Pictures aside, each record should be reproduced exactly.

===== Extracted information =====

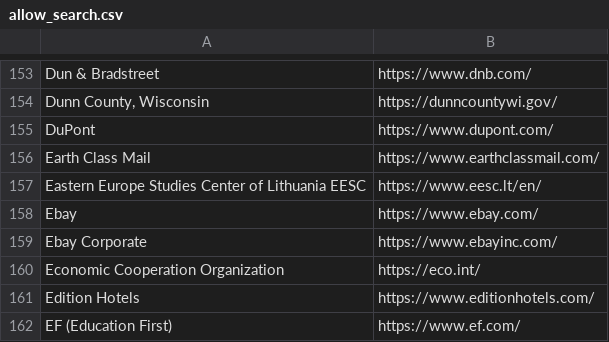
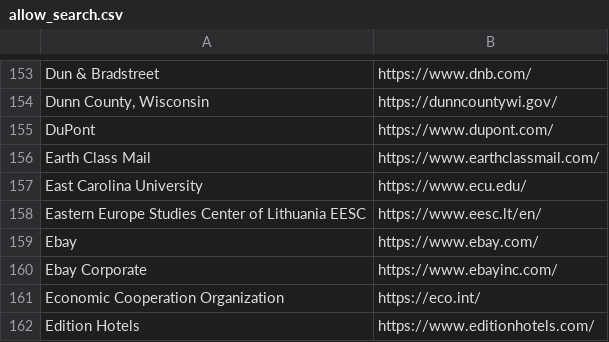
Before and after one commit to WobblyFish/WobblyFish.github.io, a CSV file: my_browser/allow_search.csv, drawn as a sheet; only a part is shown, gaps mark what is left out; the shorter side is filled out with more unchanged rows; the diff names each change by its address in the sheet, - before the commit and + after, or states it on an @@ line.

Commit message:
Update allow_search.csv

```diff
--- a/my_browser/allow_search.csv
+++ b/my_browser/allow_search.csv
+row 157: East Carolina University | https://www.ecu.edu/
```
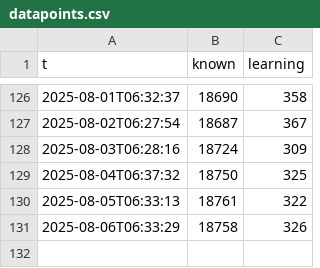
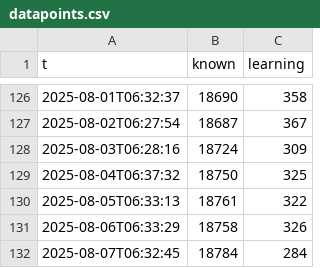
Before and after one commit to GusTmmer/jpdb-progress, a CSV file: gh-page/datapoints.csv, drawn as a sheet; only a part is shown, gaps mark what is left out.

```diff
--- a/gh-page/datapoints.csv
+++ b/gh-page/datapoints.csv
@@ -131 +131,2 @@ t,known,learning
 2025-08-06T06:33:29,18758,326
+2025-08-07T06:32:45,18784,284
```
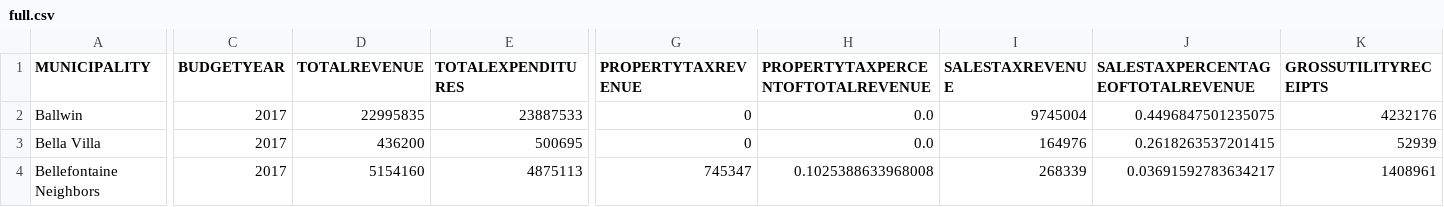
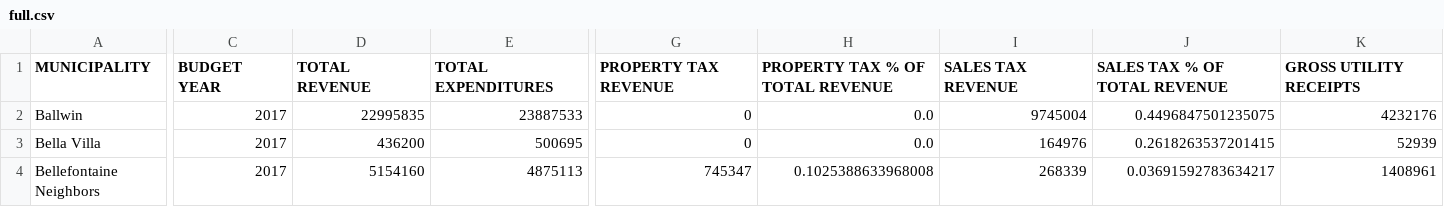
Before and after one commit to OpenSTL/momoney, a CSV file: content/data/full.csv, drawn as a sheet; only a part is shown, gaps mark what is left out; the diff covers the shown part only; the diff names each change by its address in the sheet, - before the commit and + after, or states it on an @@ line.

Commit message:
put back the auto-generated full.csv

```diff
--- a/content/data/full.csv
+++ b/content/data/full.csv
-C1: BUDGETYEAR
+C1: BUDGET YEAR
-D1: TOTALREVENUE
+D1: TOTAL REVENUE
-E1: TOTALEXPENDITURES
+E1: TOTAL EXPENDITURES
-G1: PROPERTYTAXREVENUE
+G1: PROPERTY TAX REVENUE
-H1: PROPERTYTAXPERCENTOFTOTALREVENUE
+H1: PROPERTY TAX % OF TOTAL REVENUE
-I1: SALESTAXREVENUE
+I1: SALES TAX REVENUE
-J1: SALESTAXPERCENTAGEOFTOTALREVENUE
+J1: SALES TAX % OF TOTAL REVENUE
-K1: GROSSUTILITYRECEIPTS
+K1: GROSS UTILITY RECEIPTS
```
Also changed, not shown: 23 edited cells elsewhere in this file, 2 other files.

=====

Output for this task:
Before and after one commit to WobblyFish/WobblyFish.github.io, a CSV file: my_browser/allow_search.csv, drawn as a sheet; only a part is shown, gaps mark what is left out; the shorter side is filled out with more unchanged rows; the diff names each change by its address in the sheet, - before the commit and + after, or states it on an @@ line.

Commit message:
Update allow_search.csv

```diff
--- a/my_browser/allow_search.csv
+++ b/my_browser/allow_search.csv
+row 157: East Carolina University | https://www.ecu.edu/
```
Before and after one commit to GusTmmer/jpdb-progress, a CSV file: gh-page/datapoints.csv, drawn as a sheet; only a part is shown, gaps mark what is left out.

```diff
--- a/gh-page/datapoints.csv
+++ b/gh-page/datapoints.csv
@@ -131 +131,2 @@ t,known,learning
 2025-08-06T06:33:29,18758,326
+2025-08-07T06:32:45,18784,284
```
Before and after one commit to OpenSTL/momoney, a CSV file: content/data/full.csv, drawn as a sheet; only a part is shown, gaps mark what is left out; the diff covers the shown part only; the diff names each change by its address in the sheet, - before the commit and + after, or states it on an @@ line.

Commit message:
put back the auto-generated full.csv

```diff
--- a/content/data/full.csv
+++ b/content/data/full.csv
-C1: BUDGETYEAR
+C1: BUDGET YEAR
-D1: TOTALREVENUE
+D1: TOTAL REVENUE
-E1: TOTALEXPENDITURES
+E1: TOTAL EXPENDITURES
-G1: PROPERTYTAXREVENUE
+G1: PROPERTY TAX REVENUE
-H1: PROPERTYTAXPERCENTOFTOTALREVENUE
+H1: PROPERTY TAX % OF TOTAL REVENUE
-I1: SALESTAXREVENUE
+I1: SALES TAX REVENUE
-J1: SALESTAXPERCENTAGEOFTOTALREVENUE
+J1: SALES TAX % OF TOTAL REVENUE
-K1: GROSSUTILITYRECEIPTS
+K1: GROSS UTILITY RECEIPTS
```
Also changed, not shown: 23 edited cells elsewhere in this file, 2 other files.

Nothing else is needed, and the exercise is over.